Susannah Cummins of the Inside Books Project explains that, “Rhizome has been the central organizing point for so many different organizations over the years. It’s really a unique place in Austin because you might go there to volunteer at the community bike shop and, in the process, learn about why people are sending books to prisoners. There’s a kind of cross-pollination that happens at Rhizome that I think helps people make connections between different struggles and see things within a larger context.”
In 2004, the City of Austin donated a 9.8 acre brownfield in the Montopolis neighborhood to the Rhizome Collective. The property served as a legally operated municipal landfill from 1967 to 1970, and was illegally dumped on for approximately fifteen years following the closure of the landfill. In the same year, the EPA awarded the Rhizome Collective with a $200,000 Cleanup Grant as part of their Brownfields Program. From January 2005 to July 2006, 680 tires, 10.1 tons of trash, and 31.6 tons of recyclable metal were removed from the brownfield. This property is not being affected by the code violations on the warehouse.

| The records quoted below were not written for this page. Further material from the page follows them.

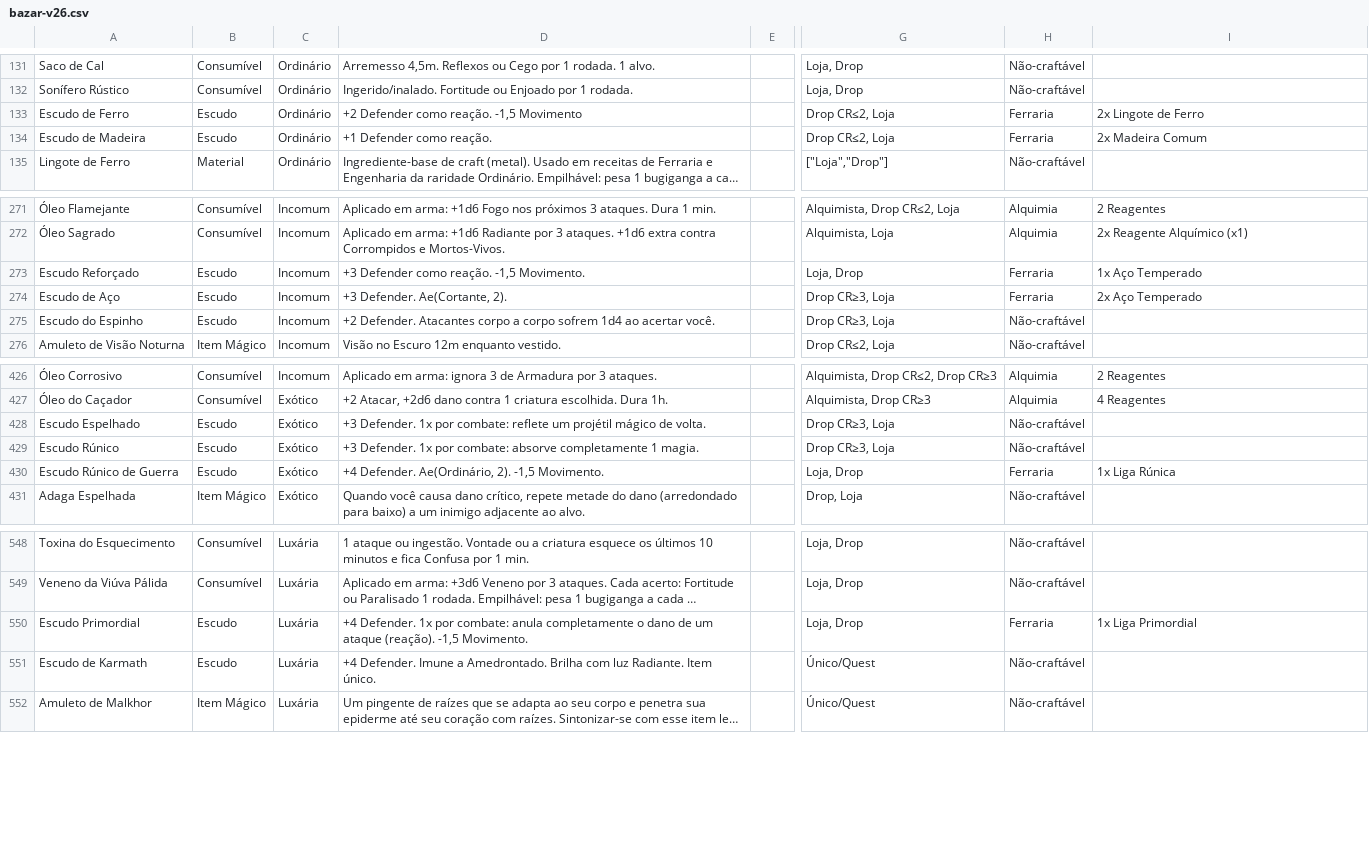
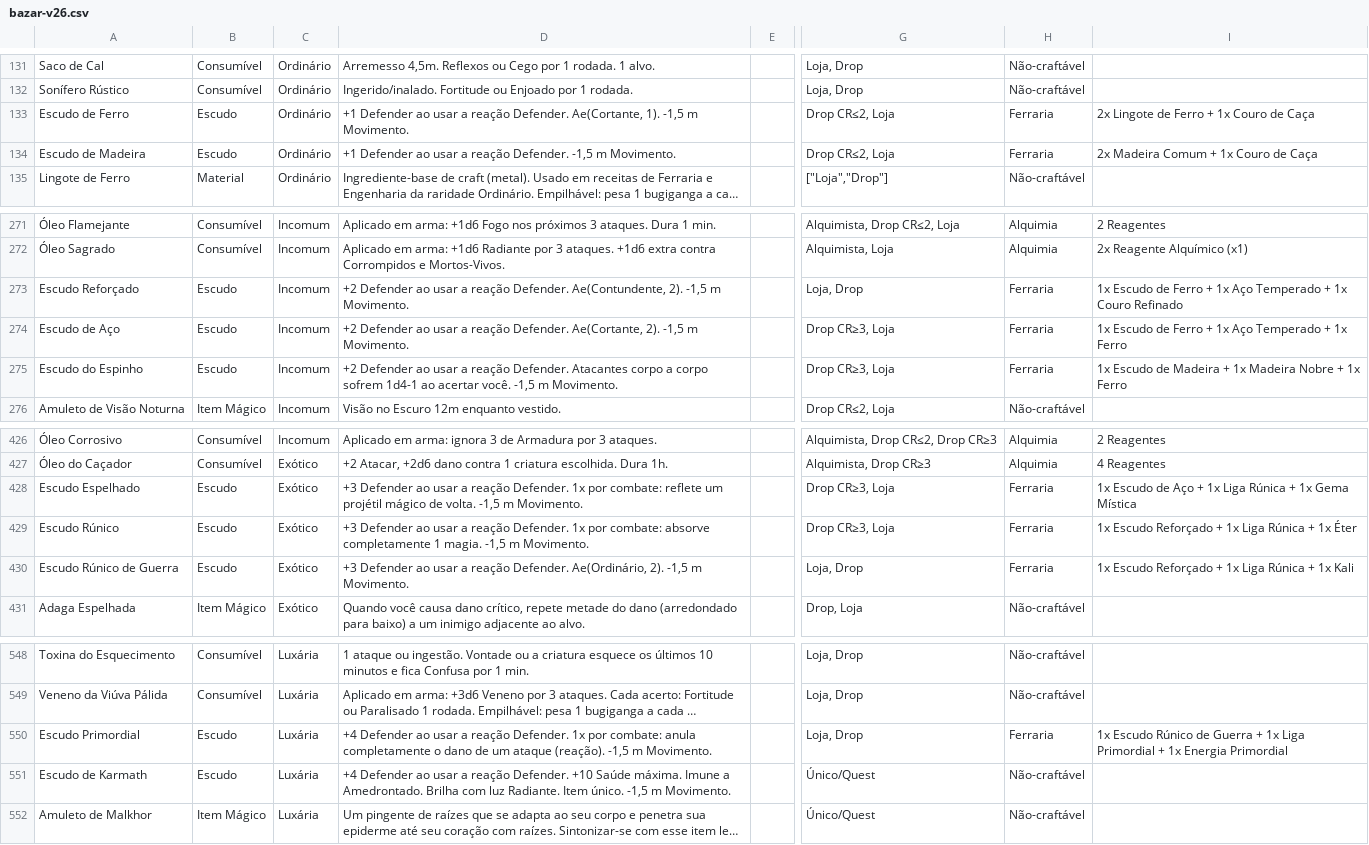
Before and after one commit to vitralxx/Khalkaria_Html, a CSV file: .claude/skills/khalkaria-balance/references/bazar-v26.csv, drawn as a sheet; only a part is shown, gaps mark what is left out; long unchanged cells end in …; the diff names each change by its address in the sheet, - before the commit and + after, or states it on an @@ line.

```diff
--- a/.claude/skills/khalkaria-balance/references/bazar-v26.csv
+++ b/.claude/skills/khalkaria-balance/references/bazar-v26.csv
-D133: +2 Defender como reação. -1,5 Movimento
+D133: +1 Defender ao usar a reação Defender. Ae(Cortante, 1). -1,5 m Movimento.
-I133: 2x Lingote de Ferro
+I133: 2x Lingote de Ferro + 1x Couro de Caça
-D134: +1 Defender como reação.
+D134: +1 Defender ao usar a reação Defender. -1,5 m Movimento.
-I134: 2x Madeira Comum
+I134: 2x Madeira Comum + 1x Couro de Caça
-D273: +3 Defender como reação. -1,5 Movimento.
+D273: +2 Defender ao usar a reação Defender. Ae(Contundente, 2). -1,5 m Movimento.
-I273: 1x Aço Temperado
+I273: 1x Escudo de Ferro + 1x Aço Temperado + 1x Couro Refinado
-D274: +3 Defender. Ae(Cortante, 2).
+D274: +2 Defender ao usar a reação Defender. Ae(Cortante, 2). -1,5 m Movimento.
-I274: 2x Aço Temperado
+I274: 1x Escudo de Ferro + 1x Aço Temperado + 1x Ferro
-D275: +2 Defender. Atacantes corpo a corpo sofrem 1d4 ao acertar você.
+D275: +2 Defender ao usar a reação Defender. Atacantes corpo a corpo sofrem 1d4-1 ao acertar você. -1,5 m Movimento.
-H275: Não-craftável
+H275: Ferraria
-I275: (empty)
+I275: 1x Escudo de Madeira + 1x Madeira Nobre + 1x Ferro
-D428: +3 Defender. 1x por combate: reflete um projétil mágico de volta.
+D428: +3 Defender ao usar a reação Defender. 1x por combate: reflete um projétil mágico de volta. -1,5 m Movimento.
-H428:H429: Não-craftável
+H428:H429: Ferraria
-I428: (empty)
+I428: 1x Escudo de Aço + 1x Liga Rúnica + 1x Gema Mística
-D429: +3 Defender. 1x por combate: absorve completamente 1 magia.
+D429: +3 Defender ao usar a reação Defender. 1x por combate: absorve completamente 1 magia. -1,5 m Movimento.
-I429: (empty)
+I429: 1x Escudo Reforçado + 1x Liga Rúnica + 1x Éter
-D430: +4 Defender. Ae(Ordinário, 2). -1,5 Movimento.
+D430: +3 Defender ao usar a reação Defender. Ae(Ordinário, 2). -1,5 m Movimento.
-I430: 1x Liga Rúnica
+I430: 1x Escudo Reforçado + 1x Liga Rúnica + 1x Kali
-D550: +4 Defender. 1x por combate: anula completamente o dano de um ataque (reação). -1,5 Movimento.
+D550: +4 Defender ao usar a reação Defender. 1x por combate: anula completamente o dano de um ataque (reação). -1,5 m Movimento.
-I550: 1x Liga Primordial
+I550: 1x Escudo Rúnico de Guerra + 1x Liga Primordial + 1x Energia Primordial
-D551: +4 Defender. Imune a Amedrontado. Brilha com luz Radiante. Item único.
+D551: +4 Defender ao usar a reação Defender. +10 Saúde máxima. Imune a Amedrontado. Brilha com luz Radiante. Item único. -1,5 m Movimento.
```
Also changed, not shown: 1 other file.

In the nine years of its existence, the collective has collaborated with many local, national and international organizations by providing free or low cost space and through direct participation in their initiatives. The Collective has provided space to people working with the organizations mentioned above and, to name a few others: The University of Texas, Campaign to End the Death Penalty, Acción Zapatista, Rosa Clemente and Monkey Wrench Books. Members of the Collective have supported initiatives including projects of Indymedia, PODER, El Comite Obrero Fronterizo, Pastors for Peace, The American Friends Service Committee, The Student Farmworker Alliance and communities in both Mexico and Cuba. Inside Books sent over 18,000 books to Texas prisoners last year. Bikes Across Borders has organized more than fourteen bike delivery caravans since 2001, sending over 700 bicycles to Cuba, Mexico, and Central America. Projects directly benefiting the community have been prioritized at the Collective such as the creation of educational systems for sustainable living in urban areas, workshops on puppetry and street theatre, after-school programs focusing on bicycles, gardening and the arts.

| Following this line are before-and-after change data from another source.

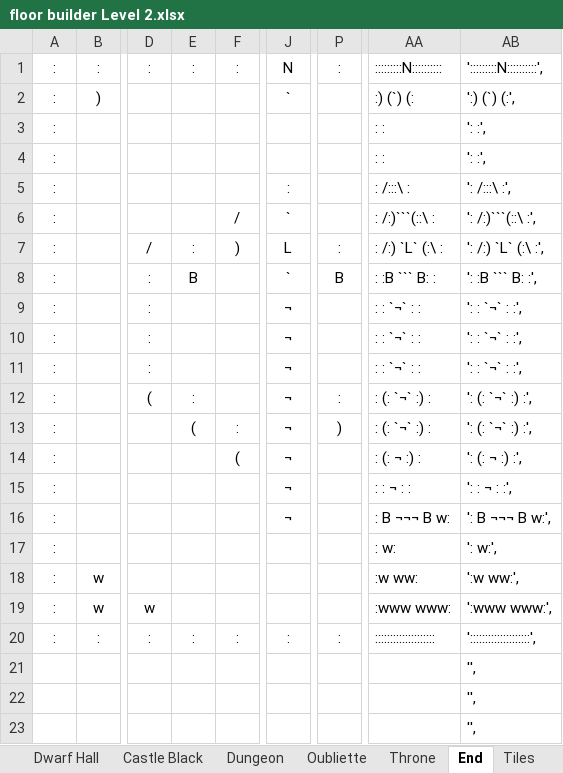
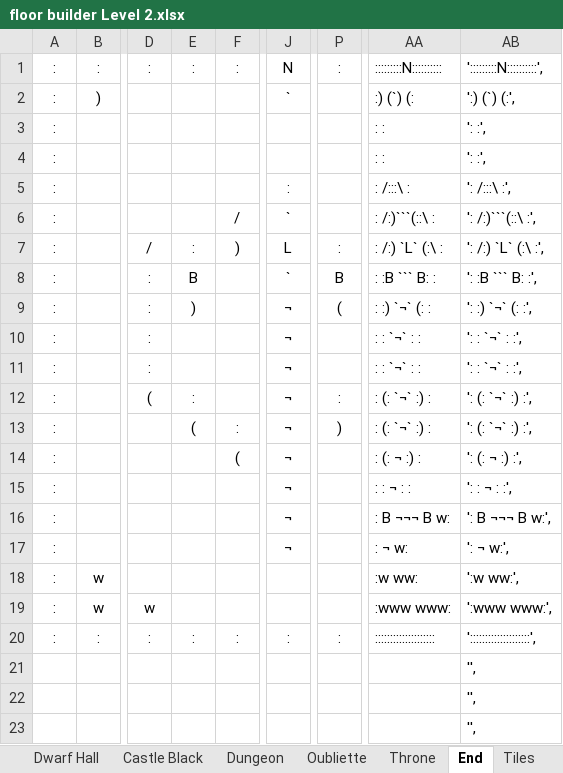
Before and after one commit to kwoolter/Tower2, an Excel workbook: game_template/model/data/floor builder Level 2.xlsx, sheet End, drawn as a sheet; only a part is shown, gaps mark what is left out; values as stored, in another font and other column widths than the file's, no borders; conditional formats not drawn; the diff names each change by its address in the sheet, - before the commit and + after, or states it on an @@ line.

```diff
--- a/game_template/model/data/floor builder Level 2.xlsx (sheet End)
+++ b/game_template/model/data/floor builder Level 2.xlsx (sheet End)
-E9: (empty)
+E9: )
-P9: (empty)
+P9: (
-AA9: : : `¬` : :
+AA9: : :) `¬` (: :
-AB9: ': : `¬` : :',
+AB9: ': :) `¬` (: :',
-J17: (empty)
+J17: ¬
-AA17: : w:
+AA17: : ¬ w:
-AB17: ': w:',
+AB17: ': ¬ w:',
```
Also changed, not shown: game_template/model/data/floor builder 20170212.xlsx, game_template/model/data/floor builder Level 3.xlsx, 22 other files.
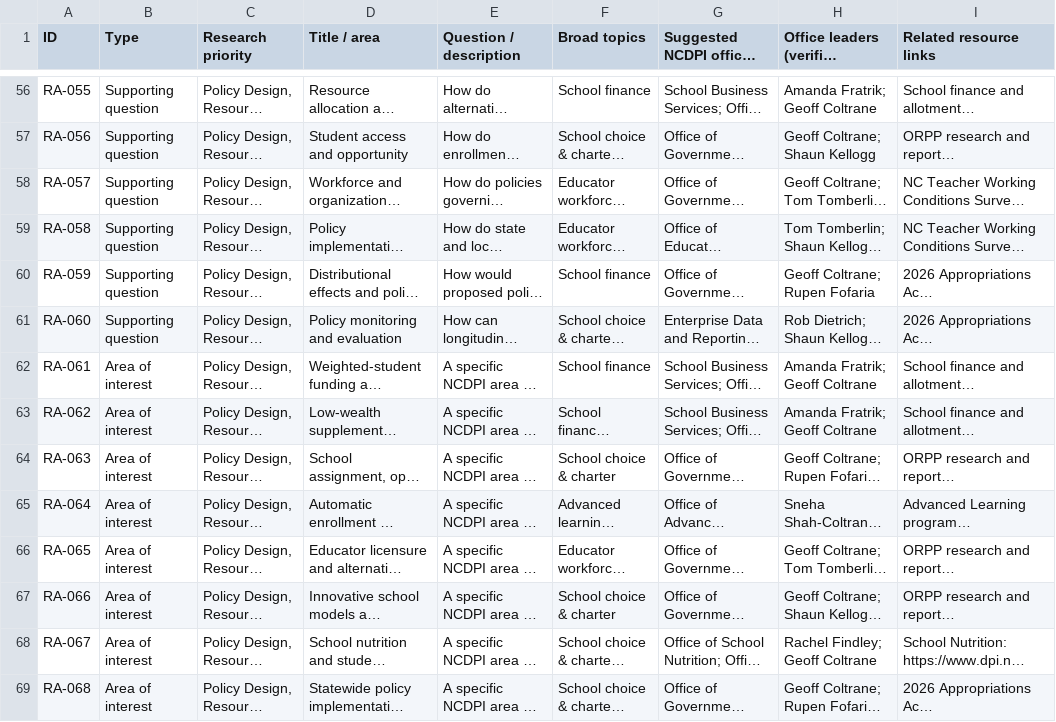
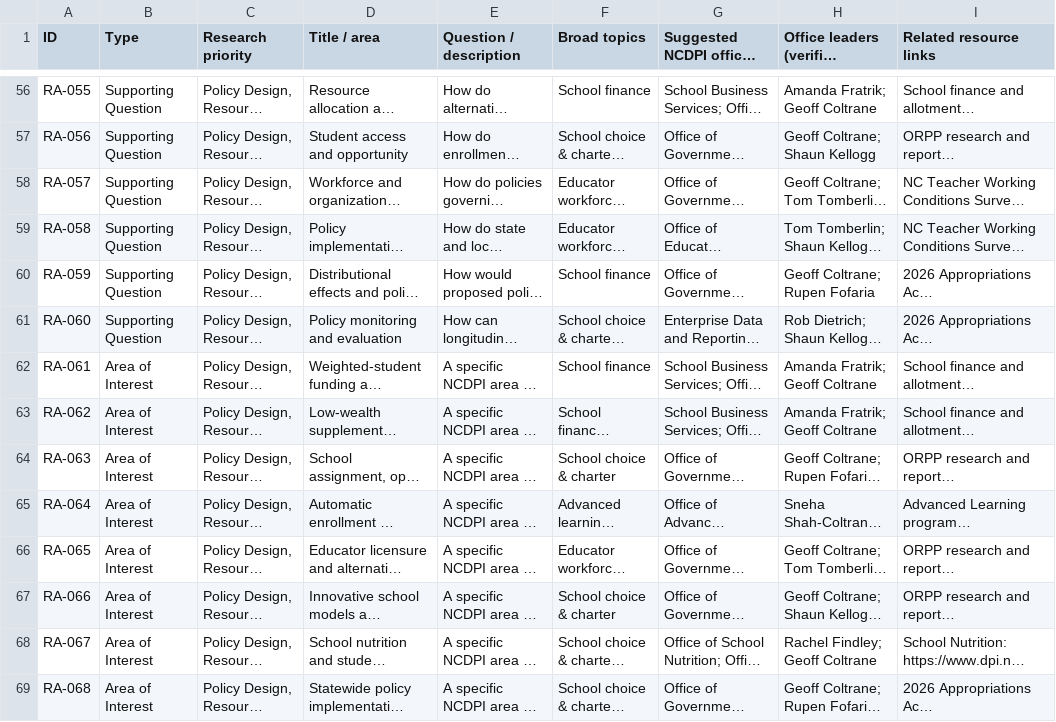
Before and after one commit to sbkellogg/orpp-public, a CSV file: ncdpi-research-agenda/agenda_crosswalk.csv, drawn as a sheet; only a part is shown, gaps mark what is left out; long unchanged cells end in …; the diff covers the shown part only; the diff names each change by its address in the sheet, - before the commit and + after, or states it on an @@ line.

```diff
--- a/ncdpi-research-agenda/agenda_crosswalk.csv
+++ b/ncdpi-research-agenda/agenda_crosswalk.csv
-B56:B61 (Type): Supporting question
+B56:B61 (Type): Supporting Question
-B62:B69 (Type): Area of interest
+B62:B69 (Type): Area of Interest
```
Also changed, not shown: 97 edited cells elsewhere in this file, 3 other files.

The people affected include those who work at the warehouse in order to: furnish books to Texas prisoners, feed the homeless, teach neighbors how to fix their bicycles, run independent media projects and organize workshops on urban sustainability. The work performed here over the past nine years is a point of pride for the Collective, the greater Austin community and communities worldwide.
This is an official communication arrived at by consensus of the Collective.
For more information, please contact Laura Merner.
- Laura Merner, Collective Member
- Phone: (201) 739-6341
- Email: firstname.lastname@example.org
You can do your part by:
- write a letter to the appropriate City of Austin commission
- Attend review board meetings addressing Rhizome’s supposed violations AND gentrification in Austin
- Write an editorials to local papers
- Donate your labor to help fix the code violations
- Donate your legal skills to help them forestall eviction or void certain unfair findings
- DONATE funds if you can
(outside of Austin)
- write a letter to the commission
- write a blog post to raise awareness
You may also want to considered purchasing their book, The Toolbox for Sustainable City Living, or host a paid workshop with Rhizome folks, which helps them and you/your community.
If Rhizome loses its space, several activist organizations will lose their organizational home. Don’t let that happen. Do what you can. And while you are doing it, think about the neighborhoods in your own town that are considered “up and coming” and ask yourself how you can support the existing communities and organizations that call those places home.